Introduction: Although the overall incidence of colon cancer (CC) has steadily declined over the last three decades, the incidence has increased in patients younger than 50. The etiology of early-onset (EO) CC is not fully understood. COMP gene has been shown to confer tumor aggressiveness in pancreatic cancer. The aim of this study was to elucidate gene expression patterns in EOCC and show its uniqueness compared to late-onset (LO) disease.

Methods: Two cohorts of patients with sporadic CC were identified. Tumors and matching noninvolved tissues from six EOCC patients (<50) and six late-onset colon cancers (LOCC) patients (>65) were obtained from pathology archives. De-paraffinized tissues were macro-dissected from FFPE sections, RNA isolated, and used for expression profiling of 770 cancer-related genes representing 13 canonical pathways. Survival analysis was performed using the cBioPortal for cancer genomics using 382 CRC patients from the TCGA Provisional database.

Results:Among 770 genes assayed, changes in expression levels of 93 genes were statistically significant between EOCC and matching noninvolved tissues. There were also significant differences in expression levels of 118 genes between LOCC and matching noninvolved tissues. Detailed comparative gene expression analysis between EOCC and LOCC normalized to their matching noninvolved tissues revealed that changes in expression of 88 genes were unique to EOCC using the cutoff criteria of expression levels difference >2 fold and P value <0.01. From these differentially expressed genes specific to EOCC, 28 genes were upregulated and 60 genes downregulated. At the pathway level, PI3K-AKT signaling was the most deregulated pathway in EOCC and cell cycle in LOCC. COMP glycoprotein was one of the genes that were uniquely over-expressed in EOCC. Survival analysis of 382 patients with CRC tumors using the cBioPortal for cancer genomics showed that CRC patients with alterations (all of them with up-regulated COMP) in COMP expression present with poorer overall survival compared to patients without alterations in COMP expression.
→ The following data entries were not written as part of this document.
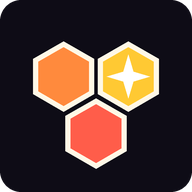
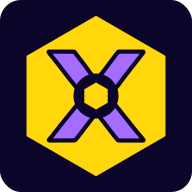
Xplr v49 : comptes Google, sauvegarde en ligne, icônes 3E
- v47-v48 : connexion Google, pseudo, sauvegarde et restauration en ligne
- v49 : renommage en Xplr
- Nouvelles icônes 3E, cache du service worker xplr-v7

diff --git a/index.html b/index.html
@@ -3,14 +3,14 @@
 <head>
 <meta charset="utf-8">
 <meta name="viewport" content="width=device-width, initial-scale=1, viewport-fit=cover">
-<title>Portulan</title>
+<title>Xplr</title>
 <link rel="manifest" href="manifest.webmanifest">
 <meta name="theme-color" content="#bfe6ff">
 <link rel="icon" type="image/png" sizes="32x32" href="favicon-32.png">
 <link rel="icon" type="image/png" sizes="192x192" href="icon-192.png">
 <link rel="apple-touch-icon" href="apple-touch-icon.png">
-<meta name="apple-mobile-web-app-title" content="Portulan">
-<meta name="application-name" content="Portulan">
+<meta name="apple-mobile-web-app-title" content="Xplr">
+<meta name="application-name" content="Xplr">
 <link rel="preconnect" href="https://fonts.googleapis.com">
 <link href="https://fonts.googleapis.com/css2?family=Fredoka:wght@400;500;600;700&display=swap" rel="stylesheet">
 <style>
@@ -290,6 +290,7 @@ body.sheet-open #gradeBox { display: none; }
 .gradelegend i { display: inline-block; width: 13px; height: 13px; margin-right: 7px; vertical-align: -2px; border-radius: 4px; border: 3px solid; background: rgba(43, 31, 74, 0.35); }
 details.advanced { margin-top: 10px; }
 details.advanced summary { cursor: pointer; font-size: 13px; color: var(--muted); }
+.gbtn { min-height: 44px; margin: 8px 0; }
 .gl-wrap { display: flex; align-items: stretch; margin-bottom: 6px; }
 .gl-wrap[hidden] { display: none; }
 .gl-wrap.off .gl-t { display: none; }   /* légende repliée : seuls les carrés de couleur restent */
@@ -400,7 +401,7 @@ body.sheet-open #cellcard { display: none; }
   };
 
   /* ================= état ================= */
-  var STRAVA_ID = "291286", STRAVA_RELAY = "https://portulan-relay.wjmn9bnkdg.workers.dev";   // identifiants publics de l’application Strava Portulan et de son relais (aucun secret ici)
+  var STRAVA_ID = "291286", STRAVA_RELAY = "https://portulan-relay.wjmn9bnkdg.workers.dev";   // identifiants publics de l’application Strava Xplr et de son relais (aucun secret ici)
   var S = { name: "", city: "", dept: "", photo: "", icon: 0, onboarded: false, rad: 1, basemap: "relief", nextId: 1, activities: [], goals: [], unlocked: null, colorMode: "uniform", lastBackup: 0, communes: {}, info: {}, gradeOutlines: true, gradeChosen: false, legendOff: false, strava: { clientId: STRAVA_ID, relay: STRAVA_RELAY, access: "", refresh: "", exp: 0, athlete: "", lastSync: 0, checkedAt: 0, auto: true, days: 30, bf: 0 } };
   var cells = new Map(), dispCells = cells;   // hexagone -> { sport, date } de la première découverte
   var periodF = "all", exploreOn = false, pending = null, me = null, peakHits = [], summitDraw = [], landmarkDraw = [], revealTimer = 0, dispVer = 0;
@@ -474,7 +475,7 @@ body.sheet-open #cellcard { display: none; }
   }
   function savedReplacer(k, v) { return k === "lines" && Array.isArray(v) ? encLines(v) : v; }
   function save() {
-    try { localStorage.setItem(KEY, JSON.stringify(S, savedReplacer)); storeWarnAt = 0; return true; }
+    try { localStorage.setItem(KEY, JSON.stringify(S, savedReplacer)); storeWarnAt = 0; scheduleBackup(); return true; }
     catch (e) {
       try { localStorage.setItem(KEY, JSON.stringify(Object.assign({}, S, { info: {} }), savedReplacer)); return true; }   // repli : sans les résumés Wikipédia (simple cache, retéléchargeable)
       catch (e2) { /* toujours impossible */ }
@@ -888,6 +889,164 @@ body.sheet-open #cellcard { display: none; }
       if (current === "add") render();
     }).then(function () { stravaBusy = false; });
   }
+  /* ===== Compte (connexion Google) et sauvegarde en ligne ===== */
+  var XPLR_API = window.__API || "https://xplr-api.wjmn9bnkdg.workers.dev", ACCT_KEY = "hexplore:acct:v1";
+  var acct = loadAcct(), acctMsg = "", bkTimer = 0, bkBusy = false, restoring = false, gsiLoading = null, acctSyncing = false;
+  function isDemo(a) { return !!a && (a.demo === true || a.name === "Boucle d’exemple"); }   // la boucle d’exemple n’est pas une vraie course : jamais sauvegardée ni partagée
+  function realActs() { return S.activities.filter(function (a) { return !isDemo(a); }); }
+  function loadAcct() { try { var o = JSON.parse(localStorage.getItem(ACCT_KEY) || "null"); return o && o.token ? o : null; } catch (e) { return null; } }
+  function saveAcct() { try { if (acct) localStorage.setItem(ACCT_KEY, JSON.stringify(acct)); else localStorage.removeItem(ACCT_KEY); } catch (e) { /* ignoré */ } }
+  function apiCall(method, path, body) {
+    var h = {}; if (acct && acct.token) h.Authorization = "Bearer " + acct.token; if (body !== undefined) h["Content-Type"] = "application/json";
+    return fetch(XPLR_API + path, { method: method, headers: h, body: body === undefined ? undefined : JSON.stringify(body) }).then(function (r) {
+      return r.json().catch(function () { return {}; }).then(function (j) {
+        if (r.status === 401 && acct && acct.token && path !== "/auth/google") { acct = null; saveAcct(); acctMsg = "Session expirée : reconnecte-toi."; }
+        if (!r.ok) { var e = new Error(j.error || ("HTTP " + r.status)); e.status = r.status; e.body = j; throw e; }
+        return j;
+      });
+    });
+  }
+  function toB64(buf) { var b = new Uint8Array(buf), s = "", i; for (i = 0; i < b.length; i += 8192) s += String.fromCharCode.apply(null, b.subarray(i, i + 8192)); return btoa(s); }
+  function fromB64(str) { var bin = atob(str), out = new Uint8Array(bin.length), i; for (i = 0; i < bin.length; i++) out[i] = bin.charCodeAt(i); return out; }
+  function packText(txt) {   // compression gzip quand le navigateur sait la faire
+    if (typeof CompressionStream === "undefined" || typeof Response === "undefined") return Promise.resolve({ enc: "json", data: txt });
+    var cs = new CompressionStream("gzip"), w = cs.writable.getWriter(); w.write(new TextEncoder().encode(txt)).catch(function () {}); w.close().catch(function () {});
+    return new Response(cs.readable).arrayBuffer().then(function (buf) { return { enc: "gzip-b64", data: toB64(buf) }; });
+  }
+  function unpackText(enc, data) {
+    if (enc !== "gzip-b64") return Promise.resolve(data);
+    if (typeof DecompressionStream === "undefined") return Promise.reject(new Error("navigateur trop ancien pour restaurer"));
+    var ds = new DecompressionStream("gzip"), w = ds.writable.getWriter(); w.write(fromB64(data)).catch(function () {}); w.close().catch(function () {});
+    return new Response(ds.readable).arrayBuffer().then(function (buf) { return new TextDecoder().decode(buf); });
+  }
+  function backupPayload() {   // ce qui part en ligne : jamais les jetons Strava ni les résumés Wikipédia (simple cache)
+    return JSON.stringify(Object.assign({}, S, { activities: realActs(), strava: { clientId: S.strava.clientId, relay: S.strava.relay, lastSync: S.strava.lastSync, auto: S.strava.auto, days: S.strava.days, bf: 0 }, info: {} }), savedReplacer);
+  }
+  function setAcctMsg(t) { acctMsg = t || ""; var m = $("acctmsg"); if (m) m.textContent = acctMsg; }
+  function refreshAcctUI() { if (drawerView === "settings" && $("drawer").classList.contains("open")) renderDrawer(); }
+  function doBackup(manual, force) {
+    clearTimeout(bkTimer);
+    if (!acct || bkBusy || restoring) return Promise.resolve(false);
+    if (!realActs().length) { if (manual) toast("Rien à sauvegarder : aucune course importée."); return Promise.resolve(false); }   // jamais d’envoi d’un état vide qui écraserait la sauvegarde
+    bkBusy = true;
+    return packText(backupPayload()).then(function (p) {
+      var body = { enc: p.enc, data: p.data, activities: realActs().length };
+      if (!force && acct.rev !== undefined && acct.rev !== null) body.baseRev = acct.rev;
+      return apiCall("PUT", "/backup", body);
+    }).then(function (r) {
+      bkBusy = false; acct.rev = r.rev; acct.lastBackup = Date.now(); saveAcct(); acctMsg = "";
+      if (manual) toast("Sauvegarde en ligne effectuée."); refreshAcctUI(); return true;
+    }, function (e) {
+      bkBusy = false;
+      if (e.status === 409) return handleConflict();
+      acctMsg = "Sauvegarde impossible : " + e.message; if (manual) toast(acctMsg); refreshAcctUI(); return false;
+    });
+  }
+  function handleConflict() {
+    if (window.confirm("Une sauvegarde plus récente existe en ligne (un autre appareil ?).\nOK = l’écraser avec les données de cet appareil.\nAnnuler = restaurer la sauvegarde en ligne ici.")) return doBackup(true, true);
+    return doRestore(true);
+  }
+  function scheduleBackup() { if (!acct || acct.auto === false || restoring || acctSyncing) return; clearTimeout(bkTimer); bkTimer = setTimeout(function () { doBackup(false); }, window.__BK_DELAY !== undefined ? window.__BK_DELAY : 20000); }   // une sauvegarde 20 s après le dernier changement
+  function applyBackup(txt) {
+    var keep = Object.assign({}, S.strava); restoring = true;
+    try {
+      localStorage.setItem(KEY, txt); loadState();
+      ["access", "refresh", "exp", "athlete"].forEach(function (k) { if (keep[k]) S.strava[k] = keep[k]; });   // la connexion Strava de cet appareil est conservée
+      selected = null; rebuild(); save(); fitAll(); renderDrawer();
+    } finally { restoring = false; }
+  }
+  function doRestore(skipConfirm) {
+    if (!acct) return Promise.resolve(false);
+    return apiCall("GET", "/backup").then(function (r) {
+      if (!r.backup) { toast("Aucune sauvegarde en ligne."); return false; }
+      if (!skipConfirm && realActs().length && !window.confirm("Remplacer les données de cet appareil (" + realActs().length + " course" + (realActs().length > 1 ? "s" : "") + ") par la sauvegarde en ligne ?")) return false;
+      return unpackText(r.backup.enc, r.backup.data).then(function (txt) {
+        var o = JSON.parse(txt); if (!o || !Array.isArray(o.activities)) throw new Error("sauvegarde illisible");
+        applyBackup(txt); acct.rev = r.backup.rev; acct.lastBackup = r.backup.updatedAt * 1000; saveAcct();
+        toast("Sauvegarde restaurée : " + realActs().length + " course" + (realActs().length > 1 ? "s" : "") + "."); return true;
+      });
+    }).catch(function (e) { toast("Restauration impossible : " + e.message); return false; });
+  }
+  function loadGsi() {
+    if (window.google && window.google.accounts && window.google.accounts.id) return Promise.resolve();
+    if (gsiLoading) return gsiLoading;
+    gsiLoading = new Promise(function (res, rej) {
+      var sc = document.createElement("script"); sc.src = "https://accounts.google.com/gsi/client"; sc.async = true;
+      sc.onload = function () { res(); }; sc.onerror = function () { gsiLoading = null; rej(new Error("Google injoignable")); }; document.head.appendChild(sc);
+    });
+    return gsiLoading;
+  }
+  function pseudoSuggestion(cred) {
+    try {
+      var p = JSON.parse(new TextDecoder("utf-8").decode(fromB64(cred.split(".")[1].replace(/-/g, "+").replace(/_/g, "/"))));   // charge utile en UTF-8 (accents)
+      return String(p.given_name || p.name || "").toLowerCase().normalize("NFD").replace(/[\u0300-\u036f]/g, "").replace(/[^a-z0-9_-]+/g, "").slice(0, 20);
+    } catch (e) { return ""; }
+  }
+  function afterLogin(user) {   // première synchronisation : on ne perd jamais de données sans demander
+    var cloud = user.backup, local = realActs().length;
+    if (cloud && !local) return doRestore(true);
+    if (cloud && local) {
+      if (window.confirm("Une sauvegarde en ligne existe (" + (cloud.activities || 0) + " course" + (cloud.activities > 1 ? "s" : "") + ").\nOK = la restaurer à la place des données de cet appareil.\nAnnuler = garder cet appareil et remplacer la sauvegarde en ligne.")) return doRestore(true);
+      return doBackup(true, true);
+    }
+    if (local) return doBackup(true, true);
+    return Promise.resolve(null);
+  }
+  function onGoogle(cred, nonce) {
+    setAcctMsg("Connexion…");
+    apiCall("POST", "/auth/google", { credential: cred, nonce: nonce }).then(function (r) {
+      acct = { token: r.token, expiresAt: r.expiresAt, user: r.user, rev: r.user.backup ? r.user.backup.rev : null, auto: true, suggest: pseudoSuggestion(cred) };
+      saveAcct(); acctMsg = ""; toast("Connecté."); acctSyncing = true;   // pas d’envoi automatique avant la première synchronisation
+      return afterLogin(r.user);
+    }).then(function () { acctSyncing = false; refreshAcctUI(); }, function (e) { acctSyncing = false; setAcctMsg("Connexion impossible : " + e.message); initGoogleButton(); });
+  }
+  function initGoogleButton() {
+    var box = $("gbtn"); if (!box || acct) return;
+    apiCall("GET", "/config").then(function (cfg) {
+      if (!cfg.googleClientId) { setAcctMsg("La connexion Google n’est pas encore configurée sur le serveur."); return null; }
+      return Promise.all([loadGsi(), apiCall("GET", "/auth/nonce")]).then(function (v) {
+        var nonce = v[1].nonce;
+        window.google.accounts.id.initialize({ client_id: cfg.googleClientId, nonce: nonce, callback: function (resp) { onGoogle(resp.credential, nonce); } });
+        box.innerHTML = ""; window.google.accounts.id.renderButton(box, { theme: "filled_black", size: "large", shape: "pill", text: "continue_with", locale: "fr" });
+      });
+    }).catch(function (e) { setAcctMsg("Comptes indisponibles pour le moment (" + e.message + ")."); });
+  }
+  function accountSettingsHTML() {
+    var h = '<h3>Compte</h3>';
+    if (!acct) {
+      return h + '<p class="note">Un compte sauvegarde tes courses en ligne et te permet de les retrouver sur un autre appareil. Les amis arrivent ensuite. Aucun mot de passe : Google confirme seulement ton identité.</p><div id="gbtn" class="gbtn"></div><p class="note" id="acctmsg">' + esc(acctMsg) + '</p>';
+    }
+    var u = acct.user || {};
+    h += '<p class="note">Connecté' + (u.pseudo ? ' : <b>' + esc(u.pseudo) + '</b>' : '') + '</p>';
+    if (!u.pseudo) h += '<div class="field"><label for="acctpseudo">Choisis ton pseudo (visible par tes amis)</label><input type="text" id="acctpseudo" value="' + esc(acct.suggest || "") + '" maxlength="20" autocomplete="off" autocapitalize="none"></div><div class="drawer-sec"><button class="btn block" id="acctpseudook">Valider le pseudo</button></div>';
+    h += '<p class="note" id="acctinfo">' + (acct.lastBackup ? 'Dernière sauvegarde : ' + new Date(acct.lastBackup).toLocaleString("fr-FR", { day: "2-digit", month: "2-digit", year: "numeric", hour: "2-digit", minute: "2-digit" }) + '.' : 'Pas encore de sauvegarde sur ce compte.') + '</p>' +
+      '<label class="gradechk" style="margin:8px 0"><input type="checkbox" id="acctauto"' + (acct.auto !== false ? ' checked' : '') + '><span>Sauvegarde automatique</span></label>' +
+      '<p class="note" id="acctmsg">' + esc(acctMsg) + '</p>' +
+      '<div class="drawer-sec"><button class="btn ghost block" id="acctbk">Sauvegarder maintenant</button></div>' +
+      '<div class="drawer-sec"><button class="btn ghost block" id="acctrs">Restaurer ma sauvegarde</button></div>' +
+      '<div class="drawer-sec"><button class="btn ghost block" id="acctout">Se déconnecter</button></div>' +
+      '<div class="drawer-sec"><button class="btn danger block" id="acctdel">Supprimer mon compte et mes données en ligne</button></div>';
+    return h;
+  }
+  function bindAccount() {
+    if (!acct) { initGoogleButton(); return; }
+    var pk = $("acctpseudook");
+    if (pk) pk.addEventListener("click", function () {
+      apiCall("PUT", "/me", { pseudo: $("acctpseudo").value }).then(function (u) {
+        acct.user = u; saveAcct(); if (!S.name) { S.name = u.pseudo; save(); } toast("Pseudo enregistré : " + u.pseudo); refreshAcctUI();
+      }, function (e) { setAcctMsg(e.message); });
+    });
+    $("acctauto").addEventListener("change", function (e) { acct.auto = e.target.checked; saveAcct(); if (acct.auto) scheduleBackup(); });
+    $("acctbk").addEventListener("click", function () { doBackup(true, false); });
+    $("acctrs").addEventListener("click", function () { doRestore(false); });
+    $("acctout").addEventListener("click", function () {
+      apiCall("POST", "/auth/logout").catch(function () { /* le jeton local est de toute façon retiré */ }).then(function () { acct = null; saveAcct(); acctMsg = ""; toast("Déconnecté."); refreshAcctUI(); });
+    });
+    $("acctdel").addEventListener("click", function () {
+      if (!window.confirm("Supprimer définitivement ton compte et ta sauvegarde en ligne ?\nTes courses restent sur cet appareil. Cette action est irréversible.")) return;
+      apiCall("DELETE", "/me").then(function () { acct = null; saveAcct(); acctMsg = ""; toast("Compte supprimé."); refreshAcctUI(); }, function (e) { setAcctMsg("Suppression impossible : " + e.message); });
+    });
+  }
   function stravaSettingsHTML() {
     var s = S.strava, sel = [[30, "30 derniers jours"], [365, "12 derniers mois"], [1095, "3 dernières années"]].map(function (o) { return '<option value="' + o[0] + '"' + (s.days === o[0] ? " selected" : "") + '>' + o[1] + '</option>'; }).join("");
     var h = '<h3>Strava</h3>';
@@ -905,7 +1064,7 @@ body.sheet-open #cellcard { display: none; }
         '<div class="drawer-sec"><button class="btn block stravabtn" id="stvconnect">Se connecter avec Strava</button></div>' +
         '<details class="advanced"><summary>Paramètres techniques (déjà renseignés)</summary>' +
         '<div class="field"><label for="stvid">Identifiant client Strava</label><input type="text" id="stvid" value="' + esc(s.clientId) + '" autocomplete="off" inputmode="numeric"></div>' +
-        '<div class="field"><label for="stvrelay">Adresse du relais</label><input type="text" id="stvrelay" value="' + esc(s.relay) + '" placeholder="https://portulan-relay.….workers.dev" autocomplete="off"></div></details>';
+        '<div class="field"><label for="stvrelay">Adresse du relais</label><input type="text" id="stvrelay" value="' + esc(s.relay) + '" placeholder="https://….workers.dev" autocomplete="off"></div></details>';
     }
     return h + '<p class="note" id="stvstatus"></p><p class="note">Powered by Strava</p>';
   }
@@ -1681,7 +1840,7 @@ body.sheet-open #cellcard { display: none; }
   }
   /* ================= vue agrégée à fort dézoom ================= */
   var EDGE_M = { 11: 24.9, 10: 65.9, 9: 174.4, 8: 461.4, 7: 1220.6, 6: 3229.5, 5: 8544.4, 4: 22606.4, 3: 59810.9, 2: 158244.7, 1: 418676, 0: 1107712 };
-  var BUILD = "25/10/2026 · v46";
+  var BUILD = "25/10/2026 · v49";
   var FINE_MAX_MPP = 9.5, FINE_MAX_CELLS = 40000, tinyHex = false, tinyS = 1.5;   // hexagones fins, sans teinte, jusqu’à environ 9,5 m par pixel (échelle de 500 m sur un téléphone)
   var MIN_AGG_RES = 3;   // plus gros polygone affiché : niveau H3 3 (≈ 12 393 km² par hexagone)
   var aggCache = { key: "", byRes: {} };
@@ -2439,15 +2598,15 @@ body.sheet-open #cellcard { display: none; }
       g.font = "700 72px " + fam; g.fillText(fmtKm2(totalKm2()) + " km²", mx, 1190);
       g.font = "500 36px " + fam; g.fillText(fmt(cells.size, 0) + " hexagones · " + st.summits + (st.summits > 1 ? " sommets" : " sommet"), mx, 1245);
       g.fillText(S.name ? S.name : "Explorateur" + (lvl ? " · " + TROPHIES[lvl - 1].name : ""), mx, 1295);
-      g.textAlign = "right"; g.font = "700 44px " + fam; g.fillText("Portulan", w - mx, 1295);
+      g.textAlign = "right"; g.font = "700 44px " + fam; g.fillText("Xplr", w - mx, 1295);
       return c;
     }
     function out(c) {
       c.toBlob(function (blob) {
         if (!blob) { toast("Création de l’image impossible."); return; }
-        var file = new File([blob], "portulan-carte.png", { type: "image/png" });
-        if (navigator.canShare && navigator.canShare({ files: [file] })) { navigator.share({ files: [file], title: "Ma carte Portulan" }).catch(function () { /* annulé */ }); return; }
-        var a = document.createElement("a"); a.href = URL.createObjectURL(blob); a.download = "portulan-carte.png"; document.body.appendChild(a); a.click();
+        var file = new File([blob], "xplr-carte.png", { type: "image/png" });
+        if (navigator.canShare && navigator.canShare({ files: [file] })) { navigator.share({ files: [file], title: "Ma carte Xplr" }).catch(function () { /* annulé */ }); return; }
+        var a = document.createElement("a"); a.href = URL.createObjectURL(blob); a.download = "xplr-carte.png"; document.body.appendChild(a); a.click();
         setTimeout(function () { URL.revokeObjectURL(a.href); a.remove(); }, 500);
       }, "image/png");
     }
@@ -2753,6 +2912,7 @@ body.sheet-open #cellcard { display: none; }
     var bm = [["relief", "Relief ombré (discret)"], ["esri", "Satellite (monde)"], ["ign", "Satellite IGN (France)"], ["none", "Aucun fond"]].map(function (o) { return '<option value="' + o[0] + '"' + (S.basemap === o[0] ? " selected" : "") + '>' + o[1] + '</option>'; }).join("");
     return '<h2 class="drawer-title">Réglages</h2>' +
       '<div class="field"><label for="bmsel">Fond de carte</label><select id="bmsel">' + bm + '</select></div>' +
+      accountSettingsHTML() +
       stravaSettingsHTML() +
       '<div class="drawer-sec"><button class="btn ghost block" id="scanpk">Tout recalculer (sommets, lieux, communes)</button></div>' +
       '<div class="drawer-sec"><button class="btn ghost block" id="updapp">Mettre à jour l’appli (vider le cache)</button></div>' +
@@ -2814,11 +2974,12 @@ body.sheet-open #cellcard { display: none; }
     $("scanpk").addEventListener("click", recomputeAll);
     $("updapp").addEventListener("click", forceUpdate);
     $("diagbtn").addEventListener("click", runDiagnostic);
+    bindAccount();
     bindStrava();
     $("exp").addEventListener("click", function () {
       S.lastBackup = Date.now(); save();
       var blob = new Blob([JSON.stringify({ app: "hexplore", version: 1, data: Object.assign({}, S, { strava: undefined }) })], { type: "application/json" });
-      var a = document.createElement("a"); a.href = URL.createObjectURL(blob); a.download = "portulan-sauvegarde.json"; document.body.appendChild(a); a.click();
+      var a = document.createElement("a"); a.href = URL.createObjectURL(blob); a.download = "xplr-sauvegarde.json"; document.body.appendChild(a); a.click();
       setTimeout(function () { URL.revokeObjectURL(a.href); a.remove(); }, 500);
     });
     $("imp").addEventListener("change", function (e) {
@@ -2872,7 +3033,7 @@ body.sheet-open #cellcard { display: none; }
         demo.push({ p: [45.9 + r * 0.72 * Math.sin(a) + rnd() * 0.00006, 6.13 + r * Math.cos(a) + rnd() * 0.00008], t: null });
       }
       var b = buildLines(demo, 60);
-      S.activities.push({ id: S.nextId++, name: "Boucle d’exemple", sport: "trail", date: todayISO(), dist: b.dist, skipped: 0, lines: b.lines, summits: [], landmarks: [], sumDone: true, lmDone: true, poiV: 2 });   // exemple : aucune recherche en ligne
+      S.activities.push({ id: S.nextId++, name: "Boucle d’exemple", demo: true, sport: "trail", date: todayISO(), dist: b.dist, skipped: 0, lines: b.lines, summits: [], landmarks: [], sumDone: true, lmDone: true, poiV: 2 });   // exemple : aucune recherche en ligne
     }
     resize(); rebuild(); checkAchievements(true); initExtras();
     if (S.activities.length) fitAll(); else draw();

diff --git a/sw.js b/sw.js
@@ -1,6 +1,6 @@
-/* Portulan : mise en cache de l’application pour un usage hors ligne.
+/* Xplr : mise en cache de l’application pour un usage hors ligne.
    Les fonds de carte et les services externes (sommets, communes, recherche) restent en ligne. */
-var CACHE = "portulan-v5";
+var CACHE = "xplr-v7";
 var H3 = "https://cdn.jsdelivr.net/npm/h3-js@4.1.0/dist/h3-js.umd.js";
 var SHELL = ["./", "index.html", "manifest.webmanifest", "icon-192.png", "icon-512.png", "icon-maskable-512.png", "apple-touch-icon.png", "favicon-32.png", H3];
These results suggest that sporadic EOCC is characterized by distinct molecular events compared to LOCC. In addition, COMP glycoprotein is associated with poor overall survival. COMP gene can potentially serve as a novel biomarker associated with EOCC as COMP glycoproteins could be detected in serum and urine.